The Trump administration rolled out Thursday its new Africa strategy, taking aimed at what it called Russia and China's "predatory" behavior in the region.
National Security Advisor John Bolton made specific mention of the countries during the announcement saying they "are rapidly expanding their financial and political influence across Africa".
"They are deliberately and aggressively targeting their investments in the region to gain a competitive advantage over the United States," Bolton said at the conservative Heritage Foundation think tank in Washington.
The announcement comes nearly mid-way through U.S. President Donald Trump's first and possibly only four-year term.
Bolton said China in particular "uses bribes, opaque agreements and the strategic use of debt to hold states in Africa captive to Beijing's wishes and demands."
Bolton, who is one of Trump's most influential advisors, made specific mention of China's opening of a military base in Djibouti, which he said threatens a strategic shift in the pivotal Red Sea region.
China opened the base in the Horn of Africa in August, 2017. It lies in close proximity to the U.S.'s only permanent military base on the continent, Camp Lemonnier, and U.S. officials have accused it of being the site from which lasers have been fired at U.S. airmen operating in the area.
The U.S. alleges at least two pilots have needed medical treatment after being struck by the lasers.
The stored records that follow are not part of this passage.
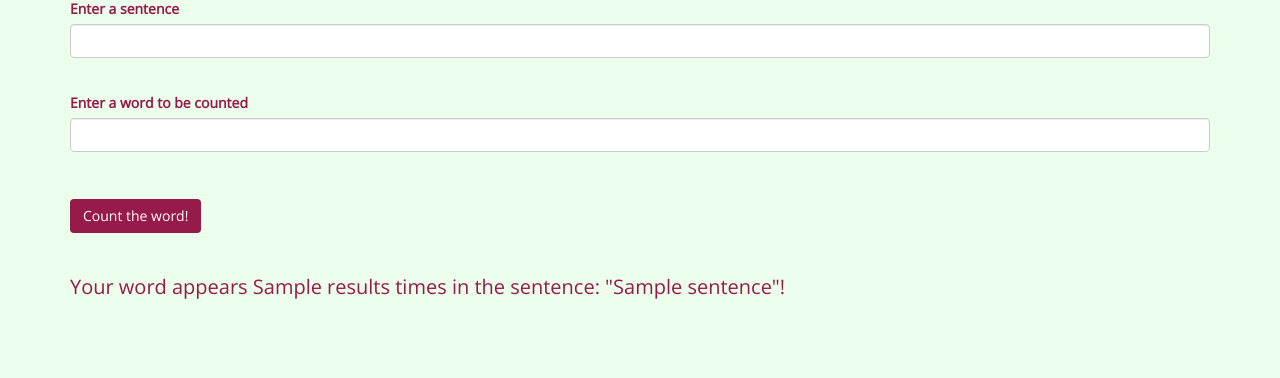
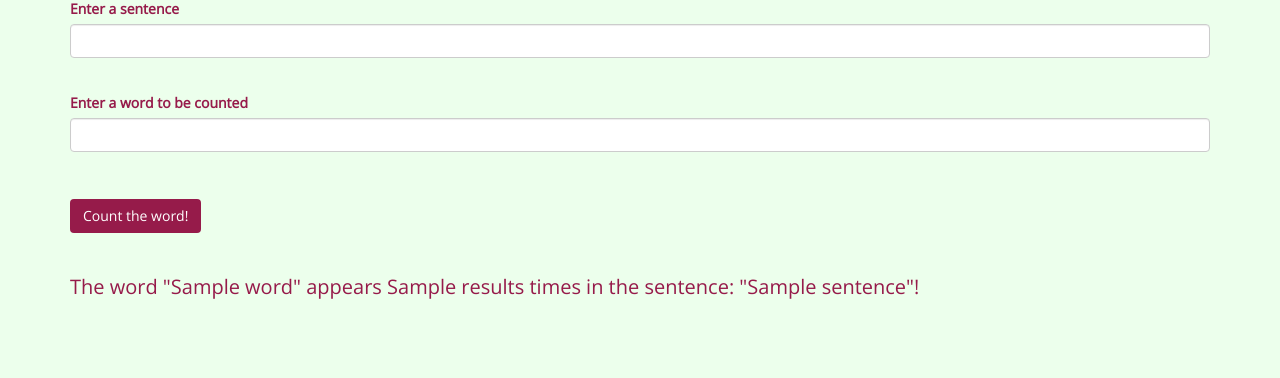
Before and after one commit to aftondowney/countRepeats, a PHP site: template views/index.html.twig in a window 1280 px wide. Shown: the part 301-679 px from the top of the page. Run offline with PHP 8.4, Linux system fonts and the light colour scheme; the template is opened without the code that fills it: most values are stand-ins (such as "Sample title", 1, 10 or a date in 2020); some libraries are stand-ins or nearby versions.

Commit message:
include the word being counted in the results.

```diff
--- a/app/app.php
+++ b/app/app.php
@@ -17,7 +17,7 @@
     $app->get("/find", function() use ($app){
         $new_sentence = new Count;
         $new_input = $new_sentence->countWord($_GET['sentence'], $_GET['find']);
-        return $app['twig']->render('index.html.twig', array('results' => $new_input, 'sentence' => $_GET['sentence']));
+        return $app['twig']->render('index.html.twig', array('results' => $new_input, 'sentence' => $_GET['sentence'], 'word' => $_GET['find']));
       });
 
     return $app;
--- a/views/index.html.twig
+++ b/views/index.html.twig
@@ -22,7 +22,7 @@
           <button class="btn" type="submit">Count the word!</button>
       </form><br><br>
       <div>
-        <p>Your word appears {{ results }} times in the sentence: "{{ sentence }}"!</p>
+        <p>The word "{{ word }}" appears {{ results }} times in the sentence: "{{ sentence }}"!</p>
       </div>
     </div>
   </body>
```
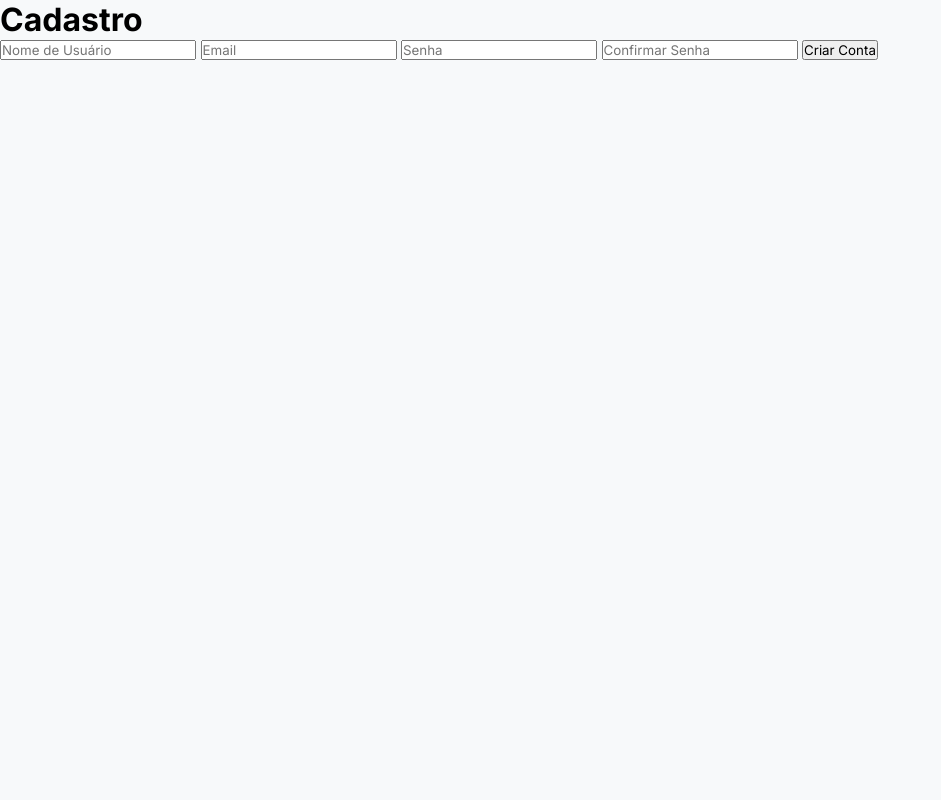
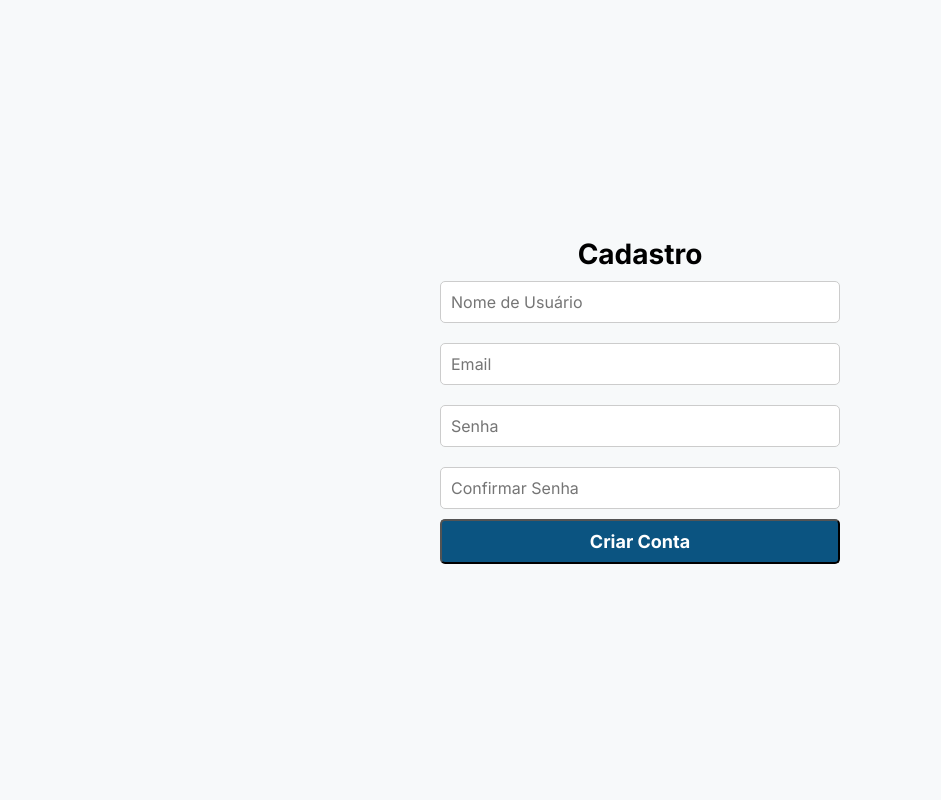
Before and after one commit to oficialarthurmagalhaes/DigAS, a PHP site: page /cadastro.html in a window 1280 px wide. Shown: the whole page, without its empty margins (0-941 px from the left). Run offline with PHP 8.4, Linux system fonts and the light colour scheme.

Commit message:
Criação  de CSS para login e cadastro

```diff
--- a/css/style.css
+++ b/css/style.css
@@ -1,13 +1,82 @@
+
 * {
   margin: 0;
   padding: 0;
   box-sizing: border-box;
-    font-family: "Inter", sans-serif;
+  font-family: "Inter", Arial, sans-serif;
 }
 
 body {
-    font-family: Arial, sans-serif;
   background-color: #f7f9fa;
+}
+
+/* Estilos exclusivos para a página de login */
+.login-cadastro-container {
+  height: 100vh;
+  width: 100vw;
+  display: flex;
+  flex-direction: row;
+  justify-content: center;
+  align-items: center;
+}
+
+.box {
+  height: 400px;
+  width: 400px;
+}
+
+.login-cadastro-container form {
+  height: 100%;
+  width: 100%;
+  display: flex;
+  flex-direction: column;
+  justify-content: center;
+  align-items: center;
+}
+
+.login-cadastro-container form h1 {
+  font-size: 28px;
+  font-weight: 700;
+}
+
+.login-cadastro-container form a {
+  font-size: 16px;
+  margin-top: 10px;
+  font-weight: 700;
+  color: #000;
+  width: 100%;
+  text-align: center;
+}
+
+.login-cadastro-container form a:hover {
+  color: #094368;
+}
+
+.login-cadastro-container input[type="email"],
+.login-cadastro-container input[type="password"],
+.login-cadastro-container input[type="text"] {
+  width: 100%;
+  padding: 10px;
+  margin: 10px 0;
+  border: 1px solid #ccc;
+  border-radius: 5px;
+  font-weight: 400;
+  font-size: 16px;
+}
+
+.login-cadastro-container input[type="submit"] {
+  width: 100%;
+  padding: 10px;
+  border-radius: 5px;
+  background-color: #0b5481;
+  color: #fff;
+  cursor: pointer;
+  font-weight: 700;
+  font-size: 18px;
+}
+
+.login-cadastro-container input[type="submit"]:hover {
+  background-color: #094368;
 }
 
 /* Estrutura principal */
@@ -120,7 +189,7 @@
 }
 
 .busca input {
-  padding: 10px 12px;
+  padding: 6px 12px;
   border: 1px solid #ccc;
   border-radius: 5px;
 }
@@ -129,7 +198,7 @@
   background-color: #0b5481;
   color: white;
   border: none;
-  padding: 10px 12px;
+  padding: 6px 12px;
   border-radius: 5px;
   cursor: pointer;
 }
@@ -213,7 +282,7 @@
 }
 
 .novo-tweet button:hover {
-    background-color: #0b5481;
+  background-color: #094368;
 }
 
 .tweet {
```
Lines whose indentation alone changed are shown as unchanged.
And of Russia, Bolton said the country is also "seeking to increase its influence in the region through corrupt economic dealings."
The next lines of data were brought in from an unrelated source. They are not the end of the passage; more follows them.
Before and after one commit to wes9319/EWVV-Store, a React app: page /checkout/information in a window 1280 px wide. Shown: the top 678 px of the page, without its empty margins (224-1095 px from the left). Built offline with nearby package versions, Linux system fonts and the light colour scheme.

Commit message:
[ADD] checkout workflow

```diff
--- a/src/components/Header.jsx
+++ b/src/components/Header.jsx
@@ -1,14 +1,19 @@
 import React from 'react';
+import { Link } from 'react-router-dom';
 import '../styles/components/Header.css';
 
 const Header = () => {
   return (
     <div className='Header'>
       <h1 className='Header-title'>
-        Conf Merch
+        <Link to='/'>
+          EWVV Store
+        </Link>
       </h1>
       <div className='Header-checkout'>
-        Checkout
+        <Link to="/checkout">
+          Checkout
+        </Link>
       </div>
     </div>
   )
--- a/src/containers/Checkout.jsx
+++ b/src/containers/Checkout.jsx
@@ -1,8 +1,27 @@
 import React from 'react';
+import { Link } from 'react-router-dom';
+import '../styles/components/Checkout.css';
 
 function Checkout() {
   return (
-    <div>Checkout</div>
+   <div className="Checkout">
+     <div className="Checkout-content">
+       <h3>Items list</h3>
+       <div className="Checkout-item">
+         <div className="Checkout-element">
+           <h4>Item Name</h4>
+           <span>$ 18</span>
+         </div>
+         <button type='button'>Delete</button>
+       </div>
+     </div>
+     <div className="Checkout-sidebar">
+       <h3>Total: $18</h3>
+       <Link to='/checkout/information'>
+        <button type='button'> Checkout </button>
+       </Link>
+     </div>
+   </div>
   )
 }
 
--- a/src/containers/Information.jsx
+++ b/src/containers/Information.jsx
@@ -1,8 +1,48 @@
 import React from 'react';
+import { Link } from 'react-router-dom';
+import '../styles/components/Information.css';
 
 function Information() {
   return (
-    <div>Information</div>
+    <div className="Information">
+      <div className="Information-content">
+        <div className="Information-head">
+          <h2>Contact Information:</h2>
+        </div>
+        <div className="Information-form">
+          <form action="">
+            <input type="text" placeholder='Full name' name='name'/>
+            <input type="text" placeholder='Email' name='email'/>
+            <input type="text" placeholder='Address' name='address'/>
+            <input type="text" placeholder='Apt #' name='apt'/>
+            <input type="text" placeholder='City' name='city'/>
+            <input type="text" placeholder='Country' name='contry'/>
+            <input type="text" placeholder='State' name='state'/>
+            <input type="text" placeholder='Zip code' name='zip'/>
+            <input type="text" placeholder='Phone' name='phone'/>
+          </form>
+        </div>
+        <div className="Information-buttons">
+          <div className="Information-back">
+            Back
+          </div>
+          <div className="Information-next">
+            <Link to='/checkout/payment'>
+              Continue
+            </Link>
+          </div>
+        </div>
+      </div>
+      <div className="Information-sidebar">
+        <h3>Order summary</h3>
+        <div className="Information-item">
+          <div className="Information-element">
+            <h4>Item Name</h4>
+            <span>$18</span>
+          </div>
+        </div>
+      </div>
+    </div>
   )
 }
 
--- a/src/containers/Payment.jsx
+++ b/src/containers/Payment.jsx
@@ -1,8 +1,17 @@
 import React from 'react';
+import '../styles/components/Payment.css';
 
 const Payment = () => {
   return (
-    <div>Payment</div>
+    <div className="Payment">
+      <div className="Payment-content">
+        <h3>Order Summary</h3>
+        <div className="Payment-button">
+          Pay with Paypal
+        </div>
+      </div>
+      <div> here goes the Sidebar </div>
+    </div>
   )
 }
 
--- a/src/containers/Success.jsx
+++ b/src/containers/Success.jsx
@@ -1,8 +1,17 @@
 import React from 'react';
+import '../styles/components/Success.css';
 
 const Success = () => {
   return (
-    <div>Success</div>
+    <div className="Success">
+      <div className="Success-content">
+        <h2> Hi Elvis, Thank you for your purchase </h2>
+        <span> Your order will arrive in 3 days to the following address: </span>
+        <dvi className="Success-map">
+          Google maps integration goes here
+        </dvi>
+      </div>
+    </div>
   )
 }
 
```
"It continues to sell arms and energy in exchange for votes at the United Nations, votes that keep strongmen in power, undermine peace and security, and run counter to the best interests of the African people."
Trump has yet to visit Africa, and there are no known plans for him to do so yet.
First lady Melania Trump visited the continent earlier this year.